The output value for the processing cell will be 29.5.

By giving negative weights to its neighbors, the filter accentuates the local detail by pulling out the differences or the boundaries between objects.

### Example 2

In the example below, the input raster has a sharp edge along the region where the values change from 5.0 to 9.0. The edge enhancement characteristic of the High option has detected the edge.

## Processing cells of NoData

The Ignore NoData in calculations option controls how NoData cells within the neighborhood window are handled. When this option is checked (the DATA option in Python), any cells in the neighborhood that are NoData will be ignored in the calculation of the output cell value. When unchecked (the NODATA option), if any cell in the neighborhood is NoData, the output cell will be NoData.

If the processing cell itself is NoData, with the Ignore NoData in calculations option selected, the output value for the cell will be calculated based on the other cells in the neighborhood that have a valid value. Of course, if all of the cells in the neighborhood are NoData, the output will be NoData, regardless of the setting for this parameter.

## References

Gonzalez, R. C., and P. Wintz. 1977. Digital Image Processing. Massachusetts: Addisonâ€“Wesley.

Hord, R. M. 1982. Digital Image Processing of Remotely Sensed Data. New York: Academic.

Moik, J. G. 1980. Digital Processing of Remotely Sensed Images. New York: Academic.

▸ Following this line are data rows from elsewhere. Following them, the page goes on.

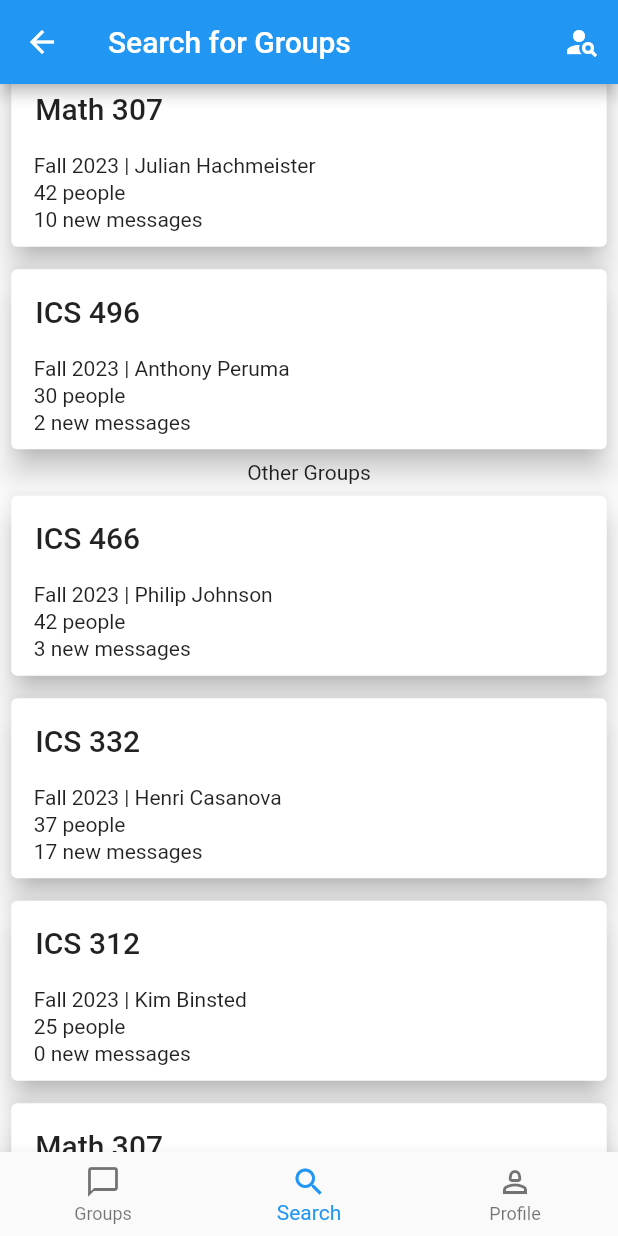
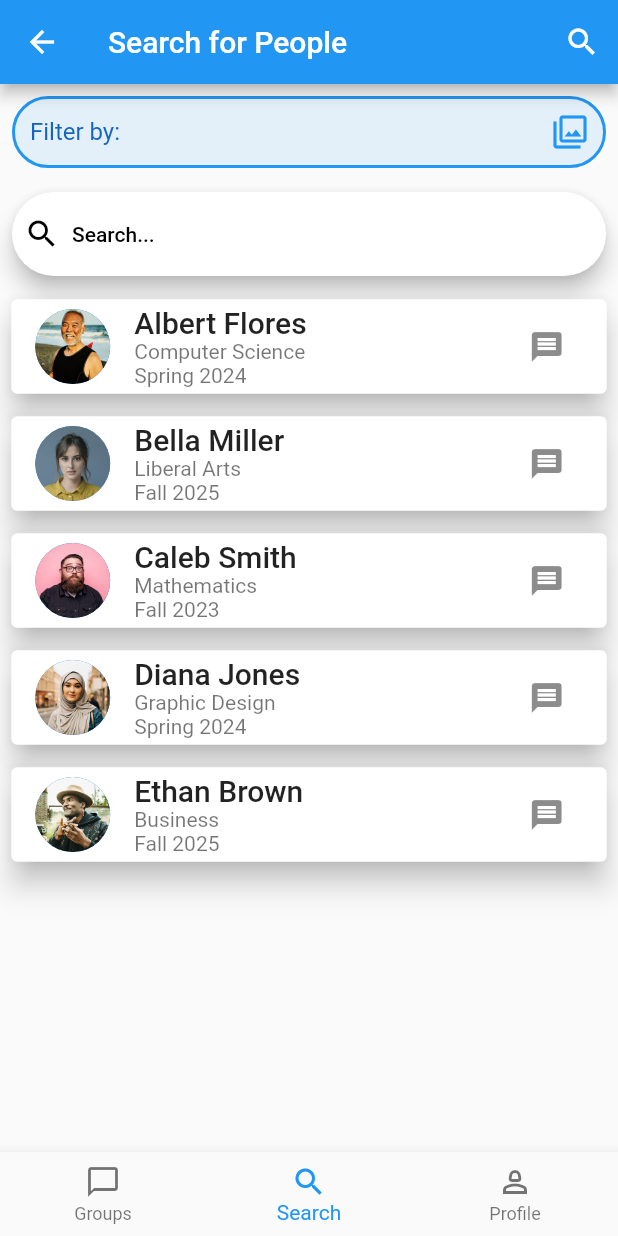
Before and after one commit to ConnectUni/connectuni, a Flutter app: the HomePage screen opened directly, item 2 of the bottom bar chosen, scrolled down 576 dp, after a tap on the "person search" icon, on a phone screen of 412 x 824 dp. Run offline on Flutter 3.47's test engine with Material 2 defaults, Android fonts, the light colour scheme and no system bars; drawn by our look-alikes of multi_select_flutter.

Commit message:
completed issue-009 and added Navigation
This branch contains some major changes.

Added:
- Stock Profile images.
- A mockup user model and search card view.
- A search page controller.
  - You are now able to navigate between searching for people and searching for groups by either tapping on the top right Icon of the respective appBars, or swiping left/right while on the search portion of the navbar.
-  search_people_screen
  - Displays a ListView of cards from mockup model of user.
- Assets/images to pubspec.yaml

Changes:
- search_screen.dart to search_groups_screen.dart

```diff
--- a/lib/app.dart
+++ b/lib/app.dart
@@ -1,3 +1,5 @@
+import 'package:connectuni/screens/search_people_screen.dart';
+import 'package:connectuni/screens/search_groups_screen.dart';
 import 'package:flutter/material.dart';
 
 import 'screens/login.dart';
@@ -7,7 +9,8 @@ import 'settings.dart';
 // TODO: Import route files
 
 class ConnectUniApp extends StatelessWidget {
-  const ConnectUniApp({Key? key}) : super(key: key);
+  ConnectUniApp({Key? key}) : super(key: key);
+  final PageController _pageController = PageController(); // this does nothing for now, I need it here to initialize the routes
 
   @override
   Widget build(BuildContext context) {
@@ -19,6 +22,8 @@ class ConnectUniApp extends StatelessWidget {
         //'/login' : (BuildContext context) => const LoginPage(), (REIMPLEMENT ONCE LOGIN PAGE IS MADE SO APP DOESNT BREAK)
         '/': (BuildContext context) => const HomePage(),
         '/settings': (BuildContext context) => const Settings(),
+        '/searchgroups': (BuildContext context) => SearchGroupsScreen(pageController: _pageController,),
+        '/searchpeople': (BuildContext context) => SearchPeopleScreen(pageController: _pageController,),
       },
     );
   }
--- a/lib/home/home.dart
+++ b/lib/home/home.dart
@@ -15,7 +15,7 @@ class HomePage extends StatefulWidget {
 
 class _HomePageState extends State<HomePage> {
   int _selectedIndex = 0;
-  late PageController pageController;
+  late PageController pageController; // navigation bar page controller
 
   @override
   void initState() {
@@ -36,15 +36,16 @@ class _HomePageState extends State<HomePage> {
   }
 
   void navigationTapped(int index) {
-    pageController.jumpToPage(index);
+    pageController.animateToPage(index, duration: const Duration(milliseconds: 300), curve: Curves.easeInOut);
     }
 
   @override
   Widget build(BuildContext context) {
     return Scaffold(
       body: PageView(
+        physics: const NeverScrollableScrollPhysics(),
         controller: pageController,
-        onPageChanged: _onPageChanged,
+        onPageChanged: _onPageChanged, // when the page changes, calls the onPageChanged function
         children: screenItems,
       ),
       bottomNavigationBar: BottomNavigationBar(
@@ -64,7 +65,7 @@ class _HomePageState extends State<HomePage> {
           ),
         ],
         currentIndex: _selectedIndex,
-        onTap: navigationTapped,
+        onTap: navigationTapped, // when a tab is tapped, the page controller jumps to the corresponding page
       ),
     ); //Scaffold
   } //build
--- /dev/null
+++ b/lib/home/search_page_controller.dart
@@ -0,0 +1,38 @@
+import 'package:flutter/material.dart';
+
+import '../screens/search_groups_screen.dart';
+import '../screens/search_people_screen.dart';
+
+class SearchPageController extends StatefulWidget {
+  const SearchPageController({Key? key}) : super(key: key);
+
+  @override
+  State<SearchPageController> createState() => _SearchPageControllerState();
+}
+
+class _SearchPageControllerState extends State<SearchPageController> {
+  late PageController _pageController;
+
+  @override
+  void initState() {
+    super.initState();
+    _pageController = PageController();
+  }
+
+  @override
+  void dispose() {
+    _pageController.dispose();
+    super.dispose();
+  }
+
+  @override
+  Widget build(BuildContext context) {
+    return PageView(
+      controller: _pageController,
+      children: [
+        SearchGroupsScreen(pageController: _pageController),
+        SearchPeopleScreen(pageController: _pageController,),
+      ],
+    );
+  }
+}
--- a/lib/main.dart
+++ b/lib/main.dart
@@ -2,4 +2,4 @@ import 'package:flutter/material.dart';
 
 import 'app.dart';
 
-void main() => runApp(const ConnectUniApp());
+void main() => runApp(ConnectUniApp());
--- a/lib/model/group_card_view.dart
+++ b/lib/model/group_card_view.dart
@@ -23,7 +23,7 @@ class GroupCardView extends StatelessWidget {
                 padding: const EdgeInsets.only(left: 15.0, top: 2.0),
                 child: Align(
                     alignment: Alignment.centerLeft,
-                    child: Text(thisGrouping.semYear + " | " + thisGrouping.professor),
+                    child: Text("${thisGrouping.semYear} | ${thisGrouping.professor}"),
                 )
               ),
               Padding(
--- /dev/null
+++ b/lib/model/user.dart
@@ -0,0 +1,84 @@
+/**
+ * This file contains the User class and the UsersDB class.
+ * Generic outline of the different users that will be described by each page.
+ */
+class User {
+  User({
+    required this.uid,
+    required this.email,
+    required this.displayName,
+    required this.photoURL,
+    required this.major,
+    required this.projectedGraduation,
+    required this.status,
+  });
+
+  final String uid;
+  final String email;
+  final String displayName;
+  final String photoURL;
+  final String major;
+  final String projectedGraduation;
+  final String status;
+
+}
+
+class UsersDB {
+  final List<User> allUsers =[
+    User(
+      uid: '1',
+      email: 'braddahal@foo.edu',
+      displayName: 'Albert Flores',
+      photoURL: 'assets/images/albert.png',
+      major: 'Computer Science',
+      projectedGraduation: 'Spring 2024',
+      status: 'Almost Friday!',
+    ),
+    User(
+      uid: '2',
+      email: 'bmiller@foo.edu',
+      displayName: 'Bella Miller',
+      photoURL: 'assets/images/bella.png',
+      major: 'Liberal Arts',
+      projectedGraduation: 'Fall 2025',
+      status: 'I need a nap.',
+    ),
+    User(
+      uid: '3',
+      email: 'coolcaleb@foo.edu',
+      displayName: 'Caleb Smith',
+      photoURL: 'assets/images/caleb.png',
+      major: 'Mathematics',
+      projectedGraduation: 'Fall 2023',
+      status: 'I love math!',
+    ),
+    User(
+      uid: '4',
+      email: 'dbonejones@foo.edu',
+      displayName: 'Diana Jones',
+      photoURL: 'assets/images/diana.png',
+      major: 'Graphic Design',
+      projectedGraduation: 'Spring 2024',
+      status: 'I love art!',
+    ),
+    User(
+      uid: '5',
+      email: 'brown@foo.edu',
+      displayName: 'Ethan Brown',
+      photoURL: 'assets/images/ethan.png',
+      major: 'Business',
+      projectedGraduation: 'Fall 2025',
+      status: 'I love business!',
+    ),
+  ];
+
+  User getUser(String uid) {
+    return allUsers.firstWhere((user) => user.uid == uid);
+  }
+
+  List<User> getUsers() {
+    return allUsers;
+  }
+}
+
+UsersDB usersDB = UsersDB();
--- /dev/null
+++ b/lib/model/user_card_serach.dart
@@ -0,0 +1,43 @@
+import 'package:flutter/material.dart';
+
+import 'package:connectuni/model/user.dart';
+
+class UserCardSearch extends StatelessWidget {
+  const UserCardSearch({Key? key, required this.name}) : super(key: key);
+
+  final String name;
+
+  @override
+  Widget build(BuildContext context) {
+    User thisUser = usersDB.getUser(name);
+
+    return Padding(
+      padding: const EdgeInsets.all(3.5),
+      child: Card(
+          elevation: 8,
+          child: Column(
+            children: [
+              ListTile(
+                  leading: CircleAvatar(
+                    radius: 25,
+                    backgroundImage: AssetImage( thisUser.photoURL ),
+                  ),
+                title: Text(
+                      thisUser.displayName,
+                      style: Theme.of(context).textTheme.titleLarge
+                  ),
+                subtitle: Text(
+                    "${thisUser.major}\n${thisUser.projectedGraduation}"
+                ),
+                trailing: IconButton(
+                  icon: const Icon( Icons.message ),
+                  onPressed: () {
+                    // TODO Add functionality to message user
+                  },
+                ),
+              ),
+            ],
+          )),
+    );
+  }
+}
--- a/lib/screens/search_screen.dart
+++ b/lib/screens/search_groups_screen.dart
@@ -5,18 +5,18 @@ import 'package:connectuni/model/group.dart';
 import '../model/group_card_view.dart';
 
 
-class SearchScreen extends StatefulWidget {
-  const SearchScreen({Key? key}) : super(key: key);
+class SearchGroupsScreen extends StatefulWidget {
+  const SearchGroupsScreen({Key? key, required this.pageController}) : super(key: key);
 
-  static const String routeName = '/search';
+  static const String routeName = '/search_groups';
+  final PageController pageController;
 
   @override
-  State<SearchScreen> createState() => _SearchScreenState();
+  State<SearchGroupsScreen> createState() => _SearchGroupsScreenState();
 }
 
-class _SearchScreenState extends State<SearchScreen> {
+class _SearchGroupsScreenState extends State<SearchGroupsScreen> {
   final _items = groupsDB.getGroups().map((gName) => MultiSelectItem(gName, gName.groupName)).toList();
-  List<Group> _selectedFilter = [];
 
   @override
   Widget build(BuildContext context) {
@@ -30,7 +30,7 @@ class _SearchScreenState extends State<SearchScreen> {
               semanticLabel: 'Search for people',
             ),
             onPressed: () {
-              print('Go to People Search page');
+              widget.pageController.animateToPage(1, duration: const Duration(milliseconds: 300), curve: Curves.easeInOut);
             },
           )
         ],
--- /dev/null
+++ b/lib/screens/search_people_screen.dart
@@ -0,0 +1,109 @@
+import 'package:connectuni/model/user.dart';
+import 'package:connectuni/model/user_card_serach.dart';
+import 'package:flutter/material.dart';
+import 'package:multi_select_flutter/multi_select_flutter.dart';
+
+import '../model/group.dart';
+
+class SearchPeopleScreen extends StatefulWidget {
+  const SearchPeopleScreen({Key? key, required this.pageController}) : super(key: key);
+
+  static const String routeName = '/search_people';
+  final PageController pageController;
+
+  @override
+  State<SearchPeopleScreen> createState() => _SearchPeopleScreenState();
+}
+
+class _SearchPeopleScreenState extends State<SearchPeopleScreen> {
+  final _items = groupsDB.getGroups().map((gName) => MultiSelectItem(gName, gName.groupName)).toList();
+
+  @override
+  Widget build(BuildContext context) {
+    return Scaffold(
+      appBar: AppBar(
+        title: const Text('Search for People'),
+        actions: <Widget>[
+          IconButton(
+            icon: const Icon(
+                Icons.search,
+                semanticLabel: 'Search for groups',
+            ),
+            onPressed: () {
+              widget.pageController.animateToPage(0, duration: const Duration(milliseconds: 300), curve: Curves.easeInOut);
+            },
+          ),
+        ],
+      ),
+      body: SingleChildScrollView(
+        child: Column(
+          children: [
+            Padding(
+              padding: const EdgeInsets.all(8.0),
+              child: MultiSelectDialogField(
+                items: _items,
+                title: const Text("People"),
+                selectedColor: Colors.blue,
+                decoration: BoxDecoration(
+                  color: Colors.blue.withOpacity(0.1),
+                  borderRadius: const BorderRadius.all(Radius.circular(40)),
+                  border: Border.all(
+                    color: Colors.blue,
+                    width: 2,
+                  ),
+                ),
+                buttonIcon: const Icon(
+                  Icons.filter,
+                  color: Colors.blue,
+                ),
+                buttonText: Text(
+                  "Filter by:",
+                  style: TextStyle(
+                    color: Colors.blue[800],
+                    fontSize: 16,
+                  ),
+                ),
+                onConfirm: (results) {
+                  //_selectedAnimals = results;
+                },
+              ),
+            ),
+            Padding(
+              padding: const EdgeInsets.all(8.0),
+              child: SearchAnchor(
+                  builder: (BuildContext context, SearchController controller) {
+                    return SearchBar(
+                      controller: controller,
+                      onTap: () {
+                        controller.openView();
+                      },
+                      onChanged: (_) {
+                        controller.openView();
+                      },
+                      hintText: 'Search...',
+                      leading: const Icon(Icons.search),
+                    );
+                  },
+                  suggestionsBuilder:
+                      (BuildContext context, SearchController controller) {
+                    return List<ListTile>.generate(5, (int index) {
+                      final String item = 'item $index';
+                      return ListTile(
+                        title: Text(item),
+                        onTap: () {
+                          setState(() {
+                            controller.closeView(item);
+                          });
+                        },
+                      );
+                    });
+                  }),
+            ),
+            ...usersDB
+                .getUsers().map((uName) => UserCardSearch(name: uName.uid)),
+          ],
+        ),
+      ),
+    );
+  }
+}
--- a/lib/utils/global_variables.dart
+++ b/lib/utils/global_variables.dart
@@ -1,9 +1,9 @@
-import 'package:connectuni/screens/search_screen.dart';
 import 'package:flutter/material.dart';
+import 'package:connectuni/home/search_page_controller.dart';
 import 'package:connectuni/screens/groups_screen.dart';
 
 List<Widget> screenItems = [
   const GroupsScreen(),
-  const SearchScreen(),
+  const SearchPageController(),
   // TODO: Add profile screen here
 ];
--- a/pubspec.yaml
+++ b/pubspec.yaml
@@ -64,6 +64,9 @@ flutter:
   #   - images/a_dot_burr.jpeg
   #   - images/a_dot_ham.jpeg
 
+  assets:
+    - assets/images/
+
   # An image asset can refer to one or more resolution-specific "variants", see
   # https://flutter.dev/assets-and-images/#resolution-aware
 
```
Also changed, not shown: assets/images/albert.png (added), assets/images/bella.png (added), assets/images/caleb.png (added), assets/images/diana.png (added), assets/images/ethan.png (added).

Richards, J. A. 1986. Remote Sensing Digital Image Analysis: An Introduction. Berlin: Springer-Verlag.

Rosenfeld, A. 1978. Image Processing and Recognition, Technical Report 664. University of Maryland Computer Vision Laboratory.